Stored entries:
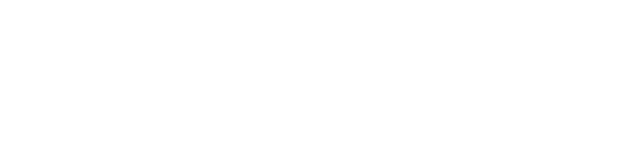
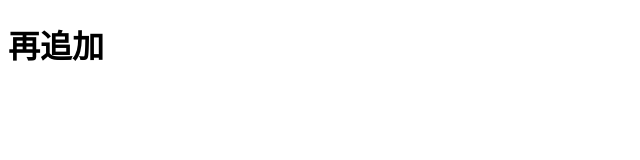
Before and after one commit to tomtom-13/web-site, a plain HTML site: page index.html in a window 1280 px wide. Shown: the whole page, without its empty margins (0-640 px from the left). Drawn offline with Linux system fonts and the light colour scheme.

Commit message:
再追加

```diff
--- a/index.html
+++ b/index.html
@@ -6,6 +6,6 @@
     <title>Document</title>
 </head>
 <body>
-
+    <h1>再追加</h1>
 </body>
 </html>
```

TRY IT:
In the entries above, find each line with the word "html" and copy it.

SOLUTION FOR THIS EXERCISE:
Before and after one commit to tomtom-13/web-site, a plain HTML site: page index.html in a window 1280 px wide. Shown: the whole page, without its empty margins (0-640 px from the left). Drawn offline with Linux system fonts and the light colour scheme.
--- a/index.html
+++ b/index.html
 </html>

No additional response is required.